During my last weekend in San Martin de los Andes, I spoke several times with the teachers in training. We focused primarily on the Yoga Sutras of Patanjali and the very detailed way these teachings make clear the roots of all of our suffering.
The Sutras explain how our limited minds and senses do not see and experience the fullness of our being. Instead, we are influenced by the prevailing messages of our culture to think of ourselves as the body and mind.
This leads to a life of never-ending efforts to create and sustain a successful self image – an identity that can help us obtain the things we feel we need to be happy, such as a good job, a lovely partner, a beautiful home, etc. Of course, there is nothing wrong with wanting these things that we all enjoy, but it is a mistake to think that our happiness comes from those things. If that is true, then each time those things change or disappear, our happiness goes with them.

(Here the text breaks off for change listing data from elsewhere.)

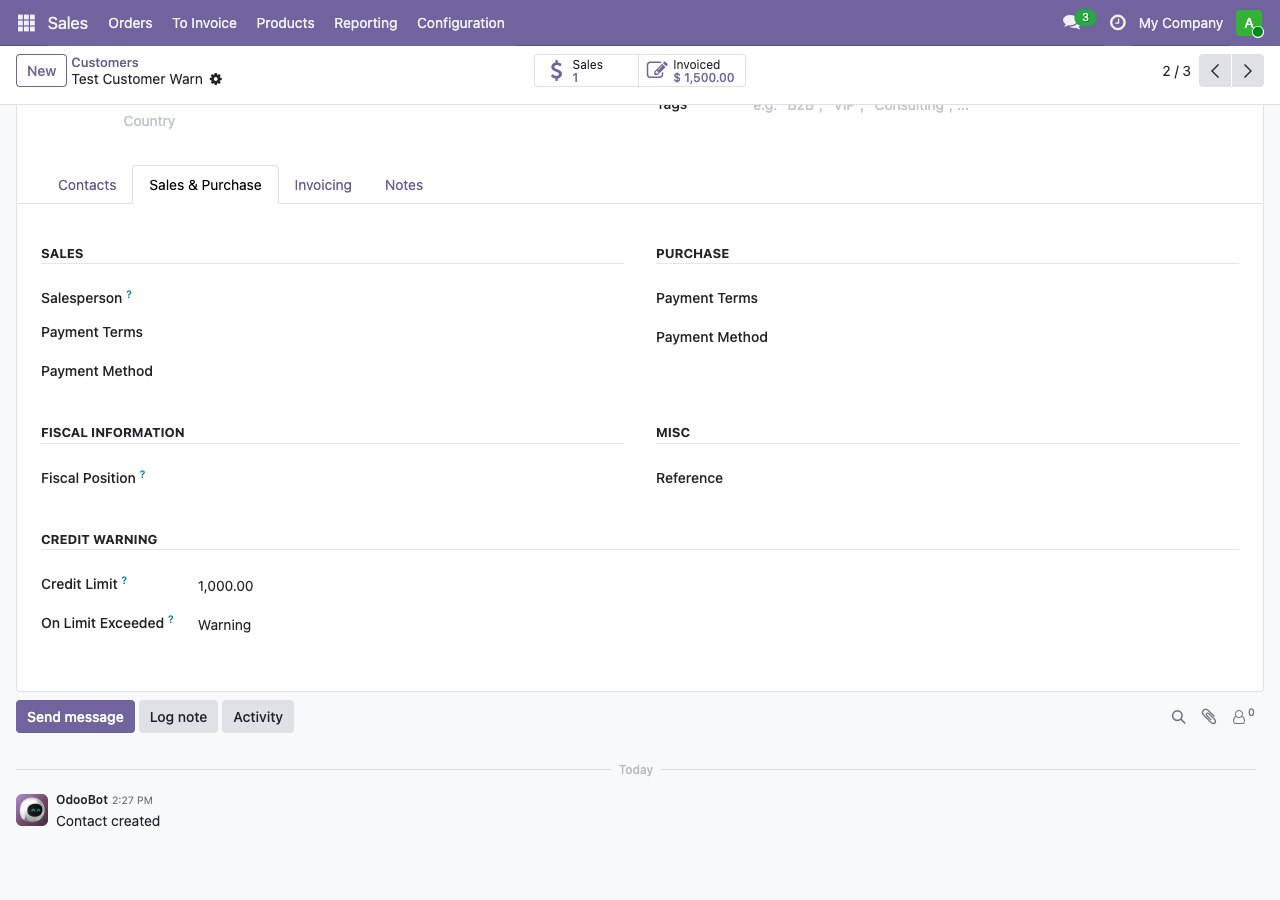
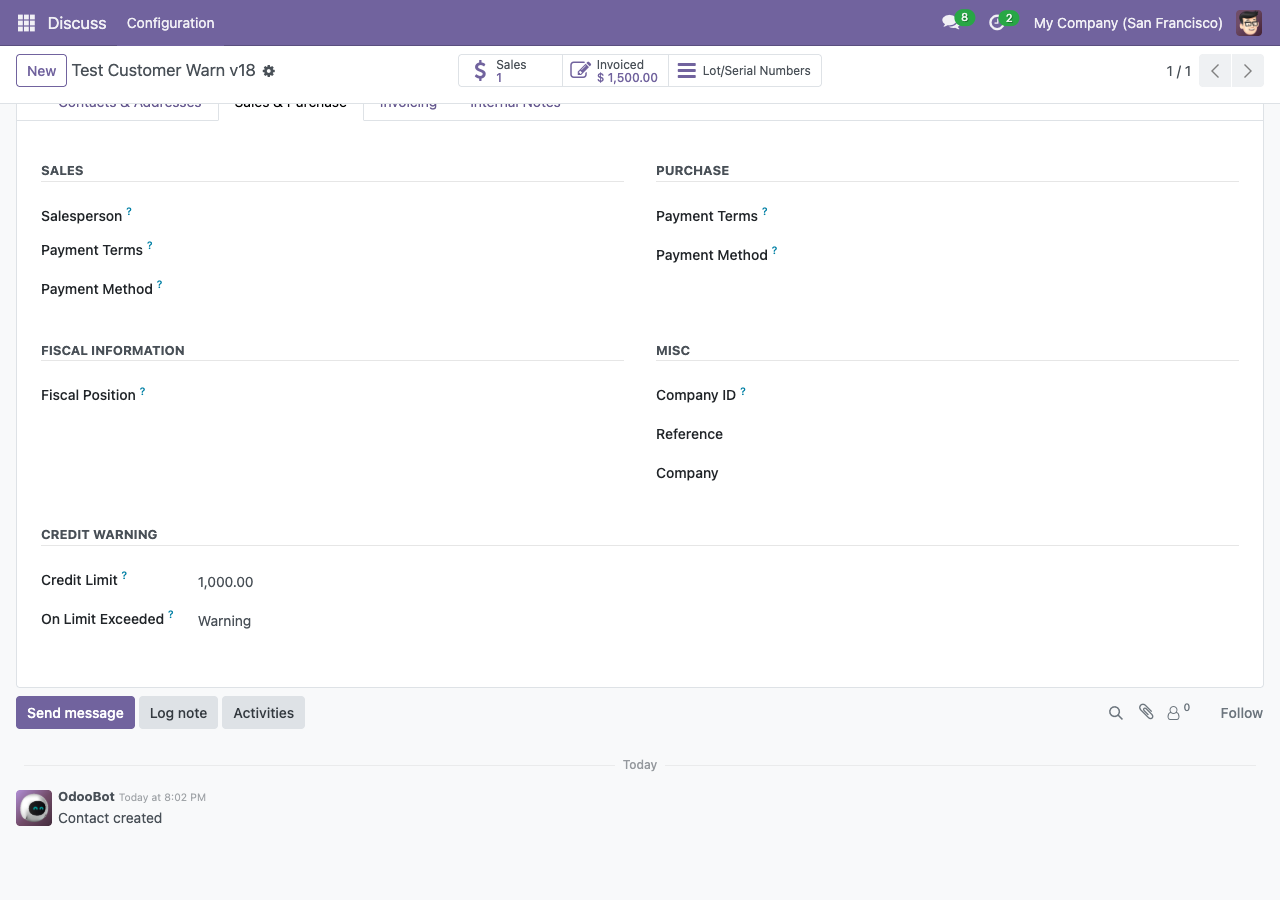
feat: port module to Odoo 18
- Update version to 18.0.1.0.0 in manifest
- Regenerate screenshots from Odoo 18 instance (port 8080)
- Update HTML description for Odoo 18
- Regenerate animated GIF banner from Odoo 18 screenshots
- Module tested and confirmed working on Odoo 18.0-20260528

diff --git a/partner_credit_warning/static/description/index.html b/partner_credit_warning/static/description/index.html
@@ -3,7 +3,7 @@
 <head>
 <meta charset="UTF-8">
 <meta name="viewport" content="width=device-width, initial-scale=1.0">
-<title>Customer Credit Warning on Sale Order — Odoo 19</title>
+<title>Customer Credit Warning on Sale Order — Odoo 18</title>
 </head>
 <body>
 
@@ -47,7 +47,7 @@
             <div class="d-flex align-items-center justify-content-between">
               <div>
                 <div style="font-size:14px; color:#64748b; font-weight:600; margin-bottom:4px">Odoo Version</div>
-                <div style="font-size:28px; font-weight:800; color:#ea580c">19.0</div>
+                <div style="font-size:28px; font-weight:800; color:#ea580c">18.0</div>
               </div>
               <div style="width:52px; height:52px; border-radius:50%; background:#fff7ed; display:flex; align-items:center; justify-content:center; font-size:24px">⚡</div>
             </div>
@@ -416,7 +416,7 @@
             </div>
             <div id="faq5" class="accordion-collapse collapse" data-bs-parent="#accordion_faq" style="border:1px solid #f8f8f8; border-radius:0 0 10px 10px">
               <p style="padding:14px 24px; font-size:15px; color:#64748b; line-height:1.65; margin:0">
-                No. This module is built specifically for <strong>Odoo 19 Community</strong>.
+                No. This module is built specifically for <strong>Odoo 18 Community</strong>.
                 It depends only on <code>sale_management</code> and <code>account</code>, both of which
                 are available in the Community edition. No Enterprise license required.
               </p>

diff --git a/partner_credit_warning/__manifest__.py b/partner_credit_warning/__manifest__.py
@@ -1,10 +1,10 @@
 {
     'name': 'Customer Credit Warning on Sale Order',
-    'version': '19.0.1.0.0',
+    'version': '18.0.1.0.0',
     'category': 'Sales/Sales',
     'summary': 'Warn or block sale order confirmation when customer exceeds credit limit — free Community alternative to Odoo Enterprise credit feature.',
     'description': """
-Customer Credit Warning on Sale Order for Odoo 19 (Free / LGPL-3)
+Customer Credit Warning on Sale Order for Odoo 18 (Free / LGPL-3)
 =================================================================
 - credit_limit field on each partner (0 = no limit)
 - Warn mode: popup lets salesperson confirm anyway or cancel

The sutras describe how trying to arrange for conditions outside of ourselves in order to be happy leads to a life of relentless frustration, anxiety and striving for something we can never obtain. Yoga practice, as well as any authentic spiritual practice, can help us experience an innate sense of contentment that is independent of circumstances and allows us to enjoy the process of pursuing our goals without depending on the outcome for our peace of mind.

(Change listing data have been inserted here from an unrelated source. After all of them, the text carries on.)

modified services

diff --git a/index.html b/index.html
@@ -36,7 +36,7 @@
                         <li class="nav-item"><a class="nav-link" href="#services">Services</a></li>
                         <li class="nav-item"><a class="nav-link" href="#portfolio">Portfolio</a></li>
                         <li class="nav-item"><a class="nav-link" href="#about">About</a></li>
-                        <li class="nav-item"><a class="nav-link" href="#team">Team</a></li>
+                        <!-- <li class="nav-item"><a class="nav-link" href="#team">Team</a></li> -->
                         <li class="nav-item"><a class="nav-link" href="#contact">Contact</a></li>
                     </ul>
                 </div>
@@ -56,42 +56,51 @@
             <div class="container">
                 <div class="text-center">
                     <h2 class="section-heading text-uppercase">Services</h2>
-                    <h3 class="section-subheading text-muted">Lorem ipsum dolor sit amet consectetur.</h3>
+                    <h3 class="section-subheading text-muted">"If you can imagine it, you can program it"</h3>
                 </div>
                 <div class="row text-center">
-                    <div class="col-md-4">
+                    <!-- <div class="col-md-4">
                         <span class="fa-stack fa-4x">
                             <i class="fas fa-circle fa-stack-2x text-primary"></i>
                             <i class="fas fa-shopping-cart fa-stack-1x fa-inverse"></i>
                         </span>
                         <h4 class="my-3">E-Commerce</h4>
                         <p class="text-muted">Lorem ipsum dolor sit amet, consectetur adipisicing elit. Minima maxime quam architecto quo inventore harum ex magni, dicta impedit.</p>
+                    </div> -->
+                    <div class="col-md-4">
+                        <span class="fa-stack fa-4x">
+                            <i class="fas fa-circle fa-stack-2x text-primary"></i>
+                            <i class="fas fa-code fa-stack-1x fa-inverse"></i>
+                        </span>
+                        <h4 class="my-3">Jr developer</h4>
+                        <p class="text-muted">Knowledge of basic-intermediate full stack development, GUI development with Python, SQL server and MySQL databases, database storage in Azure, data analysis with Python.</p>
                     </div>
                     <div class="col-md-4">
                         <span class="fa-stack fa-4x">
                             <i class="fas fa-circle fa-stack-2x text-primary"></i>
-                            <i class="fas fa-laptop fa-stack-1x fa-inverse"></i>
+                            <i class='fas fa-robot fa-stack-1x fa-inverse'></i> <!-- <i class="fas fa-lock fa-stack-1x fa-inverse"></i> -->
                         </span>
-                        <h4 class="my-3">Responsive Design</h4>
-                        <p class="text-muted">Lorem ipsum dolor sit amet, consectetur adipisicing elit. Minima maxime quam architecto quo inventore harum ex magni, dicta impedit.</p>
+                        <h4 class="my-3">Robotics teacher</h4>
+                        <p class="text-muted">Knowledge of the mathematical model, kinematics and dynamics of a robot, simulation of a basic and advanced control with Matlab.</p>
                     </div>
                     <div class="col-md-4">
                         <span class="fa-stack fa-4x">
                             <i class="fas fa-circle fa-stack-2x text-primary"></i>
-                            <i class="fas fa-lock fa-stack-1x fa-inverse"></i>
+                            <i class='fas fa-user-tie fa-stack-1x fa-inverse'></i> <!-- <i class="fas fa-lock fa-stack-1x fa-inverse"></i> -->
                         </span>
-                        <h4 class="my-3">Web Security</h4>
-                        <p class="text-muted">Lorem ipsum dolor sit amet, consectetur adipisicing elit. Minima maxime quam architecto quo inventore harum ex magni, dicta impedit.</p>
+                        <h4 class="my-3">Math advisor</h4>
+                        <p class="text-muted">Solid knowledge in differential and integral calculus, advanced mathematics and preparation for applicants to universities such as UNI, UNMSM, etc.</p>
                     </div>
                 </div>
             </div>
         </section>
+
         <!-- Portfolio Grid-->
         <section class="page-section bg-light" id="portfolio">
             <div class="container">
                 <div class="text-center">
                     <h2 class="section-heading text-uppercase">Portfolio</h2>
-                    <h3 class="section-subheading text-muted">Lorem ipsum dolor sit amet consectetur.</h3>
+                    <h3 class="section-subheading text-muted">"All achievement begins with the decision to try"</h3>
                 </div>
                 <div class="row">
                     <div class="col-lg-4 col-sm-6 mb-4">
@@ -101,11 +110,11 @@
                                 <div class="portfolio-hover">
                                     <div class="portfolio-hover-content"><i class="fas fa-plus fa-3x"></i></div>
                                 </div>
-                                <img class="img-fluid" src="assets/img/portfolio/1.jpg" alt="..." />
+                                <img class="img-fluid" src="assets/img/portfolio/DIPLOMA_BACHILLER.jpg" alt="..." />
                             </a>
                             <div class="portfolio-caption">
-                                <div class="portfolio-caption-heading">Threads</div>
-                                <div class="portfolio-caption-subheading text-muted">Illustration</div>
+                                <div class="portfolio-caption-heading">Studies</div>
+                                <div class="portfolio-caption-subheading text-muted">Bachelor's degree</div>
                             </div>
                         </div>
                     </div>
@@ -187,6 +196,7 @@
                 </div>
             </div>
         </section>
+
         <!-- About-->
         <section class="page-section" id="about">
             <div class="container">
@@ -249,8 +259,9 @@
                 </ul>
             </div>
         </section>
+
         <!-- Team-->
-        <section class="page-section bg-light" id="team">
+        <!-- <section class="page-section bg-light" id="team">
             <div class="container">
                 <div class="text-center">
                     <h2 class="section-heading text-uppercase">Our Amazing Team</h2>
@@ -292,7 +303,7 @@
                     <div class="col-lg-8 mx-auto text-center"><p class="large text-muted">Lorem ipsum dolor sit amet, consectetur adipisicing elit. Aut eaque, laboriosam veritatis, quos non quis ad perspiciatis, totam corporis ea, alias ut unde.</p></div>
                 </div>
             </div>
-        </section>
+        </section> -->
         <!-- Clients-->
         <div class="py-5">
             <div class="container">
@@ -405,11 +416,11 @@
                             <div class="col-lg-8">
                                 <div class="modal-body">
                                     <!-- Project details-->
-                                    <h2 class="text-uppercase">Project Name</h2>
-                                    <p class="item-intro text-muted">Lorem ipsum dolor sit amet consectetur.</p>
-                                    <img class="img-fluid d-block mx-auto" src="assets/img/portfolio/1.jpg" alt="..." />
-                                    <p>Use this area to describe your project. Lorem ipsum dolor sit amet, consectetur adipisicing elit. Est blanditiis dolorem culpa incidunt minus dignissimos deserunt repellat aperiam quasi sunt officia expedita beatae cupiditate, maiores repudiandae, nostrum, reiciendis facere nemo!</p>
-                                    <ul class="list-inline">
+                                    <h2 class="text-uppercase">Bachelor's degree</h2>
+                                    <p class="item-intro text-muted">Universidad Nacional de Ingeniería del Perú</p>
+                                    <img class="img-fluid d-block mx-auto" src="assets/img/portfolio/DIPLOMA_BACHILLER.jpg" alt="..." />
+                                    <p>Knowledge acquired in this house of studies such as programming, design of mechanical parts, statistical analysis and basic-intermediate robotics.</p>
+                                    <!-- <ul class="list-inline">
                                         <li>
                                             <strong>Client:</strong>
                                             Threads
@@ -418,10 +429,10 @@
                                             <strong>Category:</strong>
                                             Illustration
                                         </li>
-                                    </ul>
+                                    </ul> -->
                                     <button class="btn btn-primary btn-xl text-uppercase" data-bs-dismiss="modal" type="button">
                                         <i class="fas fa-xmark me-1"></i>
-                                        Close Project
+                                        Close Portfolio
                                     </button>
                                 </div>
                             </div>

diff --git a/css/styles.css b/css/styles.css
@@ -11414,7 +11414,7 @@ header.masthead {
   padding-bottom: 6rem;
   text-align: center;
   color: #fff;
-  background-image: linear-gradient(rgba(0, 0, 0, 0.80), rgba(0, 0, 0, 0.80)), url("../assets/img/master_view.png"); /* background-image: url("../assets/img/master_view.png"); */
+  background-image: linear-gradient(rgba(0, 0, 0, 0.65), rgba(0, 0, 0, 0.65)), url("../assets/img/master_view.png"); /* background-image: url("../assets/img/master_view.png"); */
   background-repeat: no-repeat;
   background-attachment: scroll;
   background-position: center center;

Understanding this can inspire us to practice diligently, with patience and enthusiasm, until we begin to experience for ourselves the truth in these teachings. Once we taste this inner peace and the natural feeling of joy that comes from giving and serving, rather than acquiring and achieving, our spiritual growth becomes a steady and enjoyable journey towards an ever greater awareness of our true nature.